they have shown the same qualities in the defects of their government: they have had but little of the refining, calculating, diplomatic habit which usually characterises the policy of an hereditary class that have much to lose in war, and much to enjoy in peace. The English aristocracy is the most warlike of great aristocracies, and the English nation is the least warlike of free nations. Few of the many threads of union which so richly pervade our social system have been more influential than this one. We have had much of martial manliness where we should have expected but little; we have had much of apathetic indifference where we might have looked for an aggressive passion. The warmth above has been greater, and that below less, than a theorist would have expected; and therefore our social fabric has been more equable in temperature than we should have ventured to predict.

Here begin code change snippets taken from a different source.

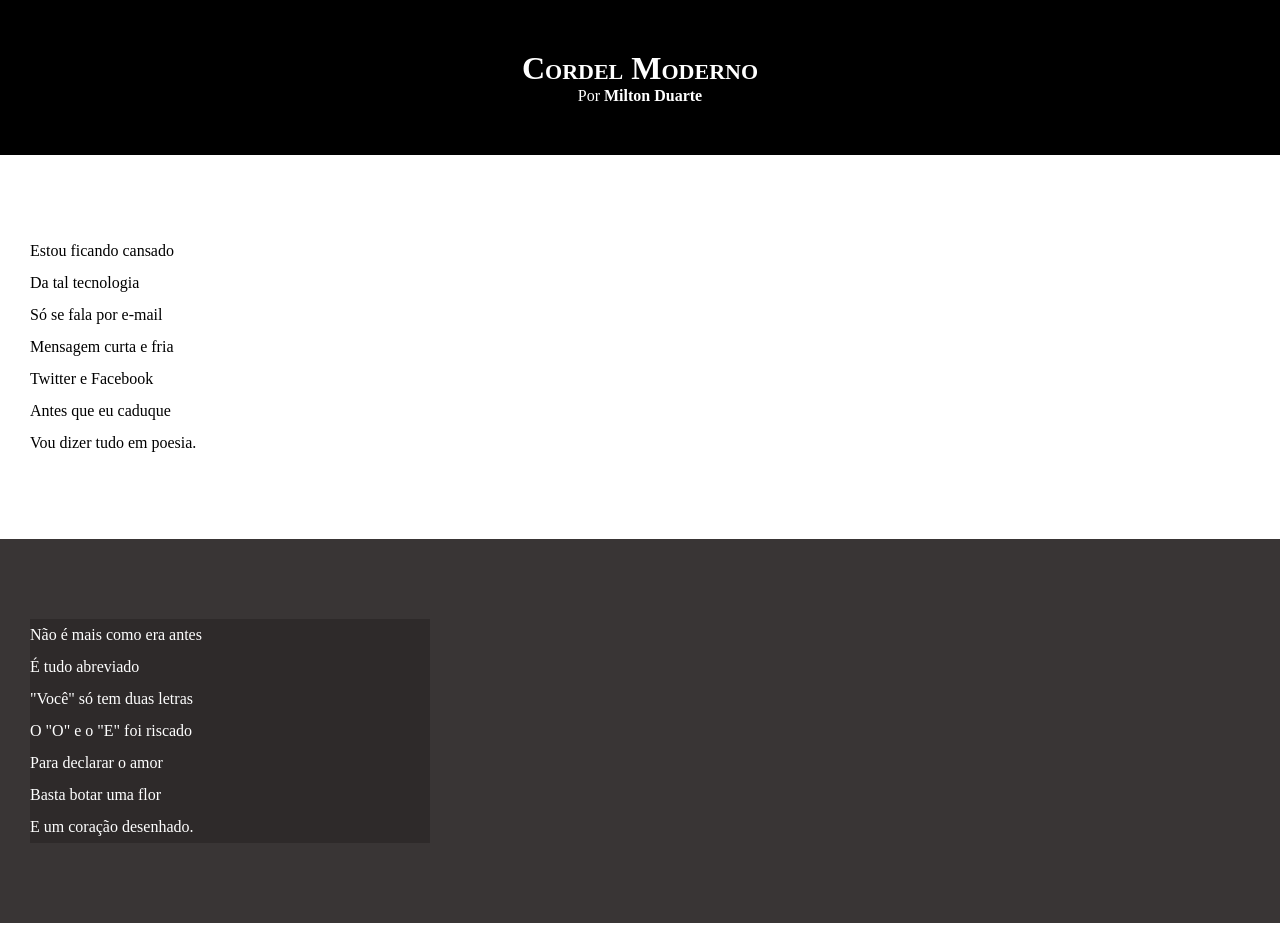
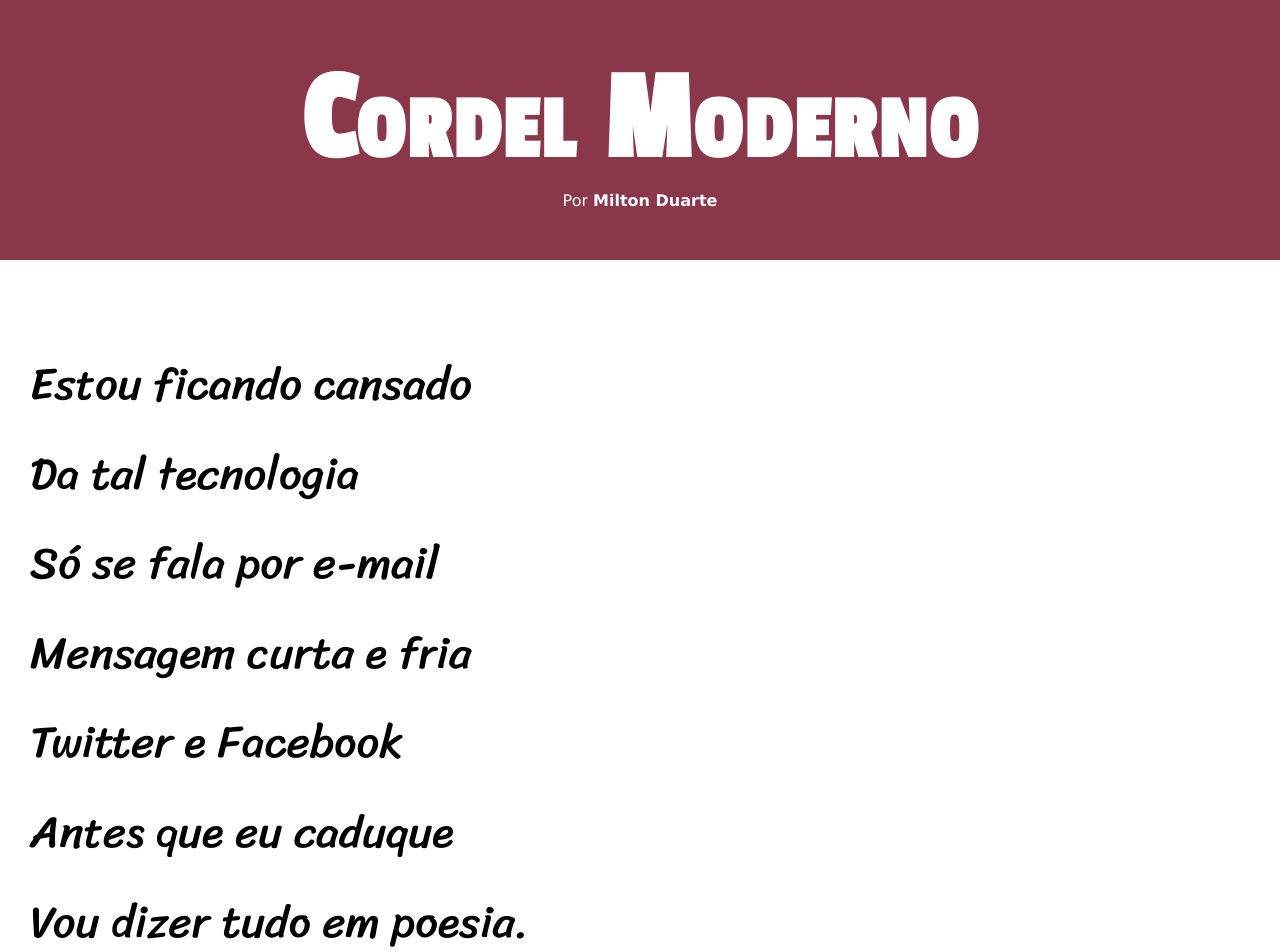
Before and after one commit to willianctti/projeto-corcel, a plain HTML site: page index.html in a window 1280 px wide. Shown: the top 952 px of the page. Drawn offline with Linux system fonts and the light colour scheme.

Commit message:
atualização de estilos do projeto cordel. Colocando fonte, cores e espaçamentos.

```diff
--- a/estilo.css
+++ b/estilo.css
@@ -1,4 +1,12 @@
 @charset "UTF-8";
+@import url('https://fonts.googleapis.com/css2?family=Passion+One&display=swap');
+@import url('https://fonts.googleapis.com/css2?family=Sriracha&display=swap');
+
+:root {
+    --fonte1: Verdana, Geneva, Tahoma, sans-serif;
+    --fonte2: 'Passion One', cursive;
+    --fonte3: 'Sriracha', cursive;
+}
 
  * {
     margin: 0px;
@@ -6,18 +14,24 @@
  }
 
  html, body {
+    font-family: var(--fonte1);
     min-height: 100vh;
     background-color: darkgray;
+
  }
 
  header {
-    background-color: black;
+    background-color: #8b374a;
     color: white;
     text-align: center;
  }
  header > h1 {
+    font-family: var(--fonte2);
     padding-top: 50px;
     font-variant: small-caps;
+    letter-spacing: 2px;
+    font-size: 10vw;
+    text-shadow: px 5px 5px rgba(245, 77, 77, 0.33);
  }
 
  header > p {
@@ -34,10 +48,12 @@
 }
 
  section {
+    font-family: var(--fonte3);
     padding-top: 10vh;
     padding-bottom: 10vh;
     line-height: 2em;
     padding-left: 30px;
+    font-size: 3.5vw;
  }
 
  section.normal {
@@ -46,13 +62,14 @@
  }
 
  section.imagem {
-    background-color: rgb(57, 53, 53);
+    background-color: #E67E96;
     color: white;
  }
 
  section.imagem > p {
-    width: 400px;
-    background-color: rgba(0, 0, 0, 0.201);
+    display: inline-block;
+    padding: 5px;
+    background-color: rgba(189, 92, 92, 0.427);
 
 
  }
@@ -63,7 +80,7 @@
 
 
  footer {
-    background-color: black;
+    background-color: #4F0819;
     text-align: center;
     color: white;
     padding: 10px;
```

In the quiet times, therefore, of the middle part of the eighteenth century there is no particular reason for believing that our old systein gave a much better or a much worse representation to the national voice than any other system might have been expected to give. In the more troubled times of the American war and the French war, there is even less reason to think that any other system would have varied much the course of our policy. We should have tried to conquer America under any government; and we should have tried to resist the aggressive proselytism of France under any government. We
We may form our own opinions now of the expediency, the justice, or the possibility of these attempts; we may think that the American war showed national narrow-inindedness, and the French war showed national irritability; but the indubitable fact remains, that both the one and the other were popular in their day, and that both were thoroughly acceptable to the community at large as well as to the aristocracy.
There is, however, great and conclusive reason to believe that, during the later period of its existence, the old system of representation had an inherent defect peculiar to itself, which, if it did not disqualify altogether for giving a correct embodiment to national opinion, made it much less likely than most other systems of representation to do so perfectly. The social condition of England had undergone a series of very extensive changes between the time of the accession of the House of Hanover and the year 1832. A new world-a world of industry and manufacture—had been created; new interests had arisen; new modes of thought had been awakened; new habits of mind had been engendered. The mercantile and manufacturing classes, which had risen to influence, were naturally unrecognised by the ancient constitution; they lived under its